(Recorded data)
┌──

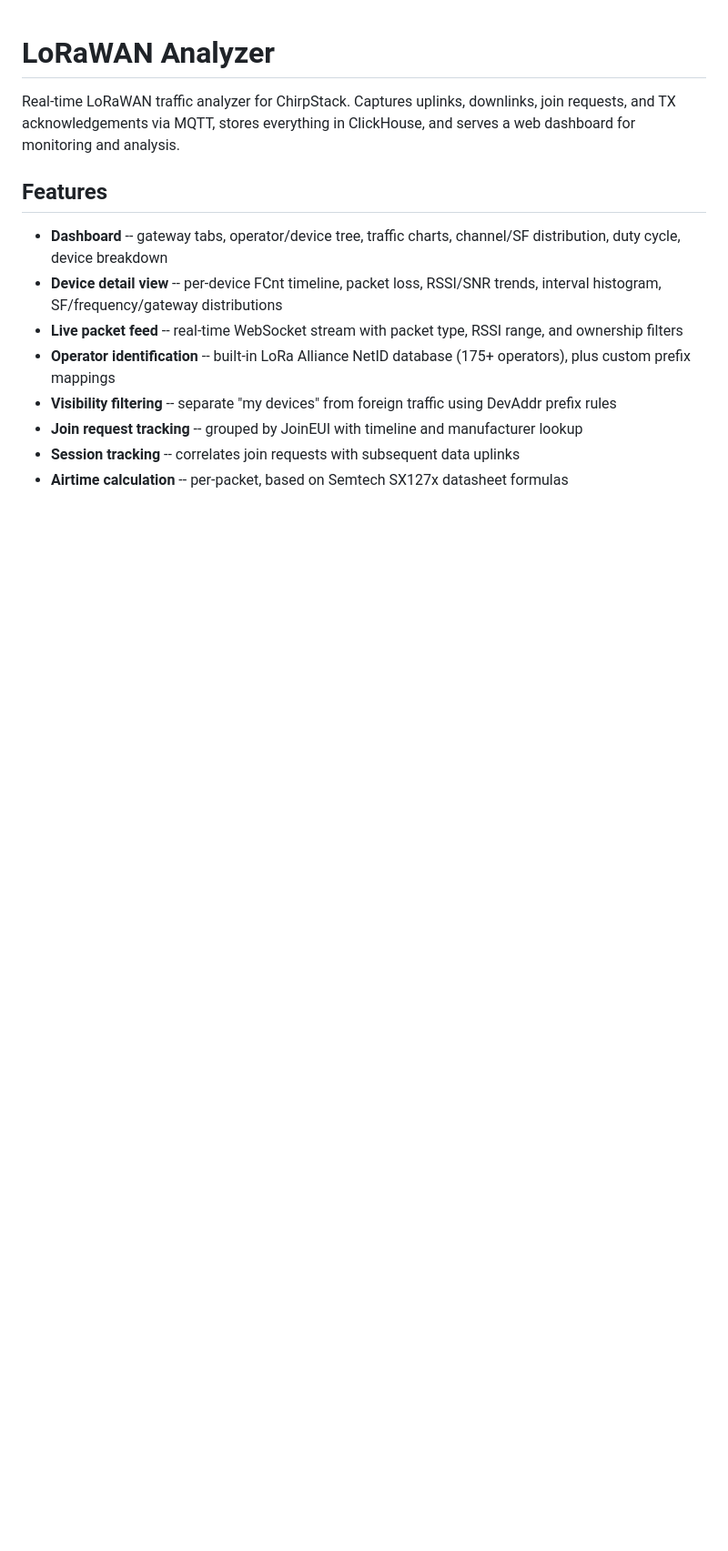
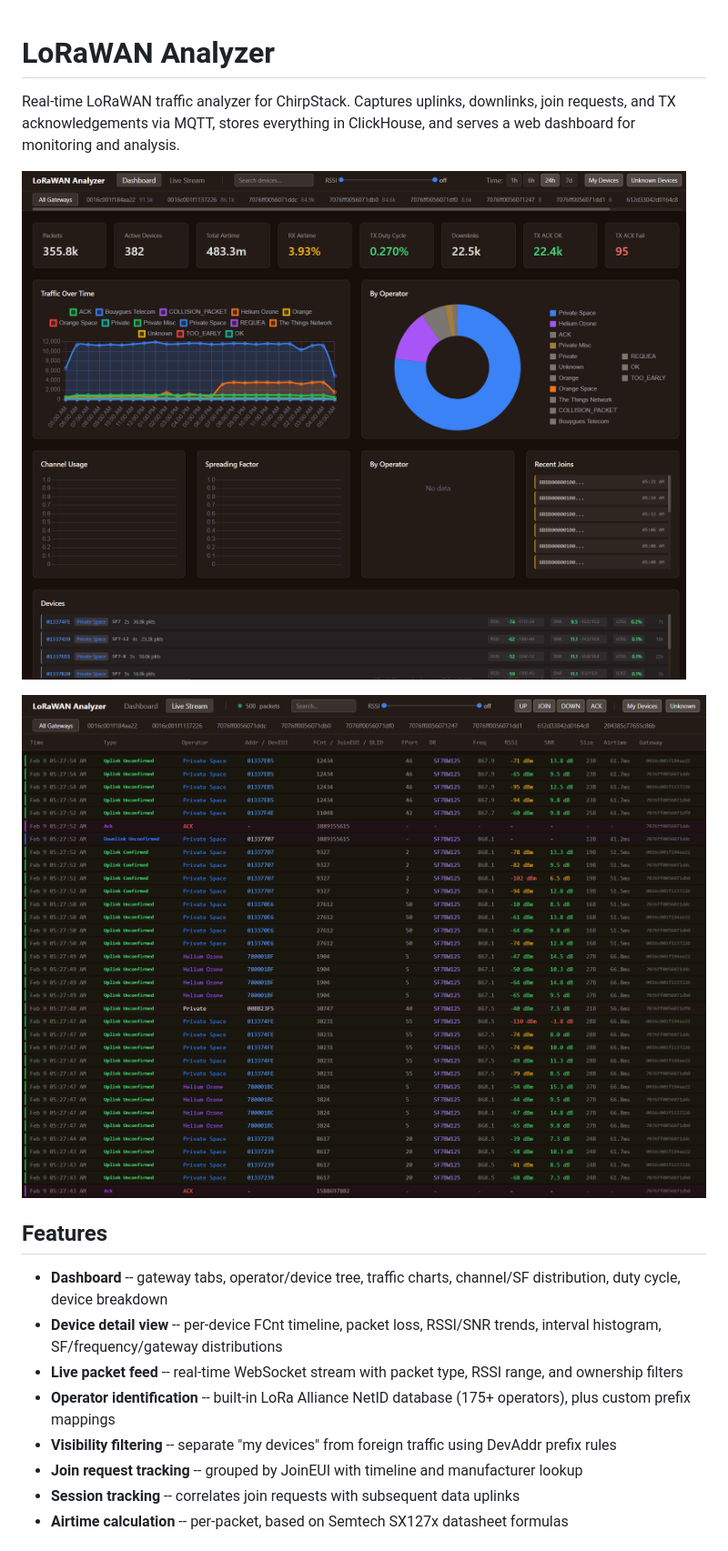
Before and after one commit to 1rabbit/lorawan-analyzer, a Markdown page: README.md, the part around the change. Shown at 91% size. GitHub-like rendering; pictures changed too: assets/dashboard.png (added), assets/live.png (added); blank space fills up the shorter version.

Commit message:
Add screenshots to README

```diff
--- a/README.md
+++ b/README.md
@@ -1,6 +1,10 @@
 # LoRaWAN Analyzer
 
 Real-time LoRaWAN traffic analyzer for ChirpStack. Captures uplinks, downlinks, join requests, and TX acknowledgements via MQTT, stores everything in ClickHouse, and serves a web dashboard for monitoring and analysis.
+
+![Dashboard](assets/dashboard.png)
+
+![Live Feed](assets/live.png)
 
 ## Features
 
```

└──

** Task statement **
Please give back the data above word for word, with no pictures included.

** Reply **
Before and after one commit to 1rabbit/lorawan-analyzer, a Markdown page: README.md, the part around the change. Shown at 91% size. GitHub-like rendering; pictures changed too: assets/dashboard.png (added), assets/live.png (added); blank space fills up the shorter version.

Commit message:
Add screenshots to README

```diff
--- a/README.md
+++ b/README.md
@@ -1,6 +1,10 @@
 # LoRaWAN Analyzer
 
 Real-time LoRaWAN traffic analyzer for ChirpStack. Captures uplinks, downlinks, join requests, and TX acknowledgements via MQTT, stores everything in ClickHouse, and serves a web dashboard for monitoring and analysis.
+
+![Dashboard](assets/dashboard.png)
+
+![Live Feed](assets/live.png)
 
 ## Features
 
```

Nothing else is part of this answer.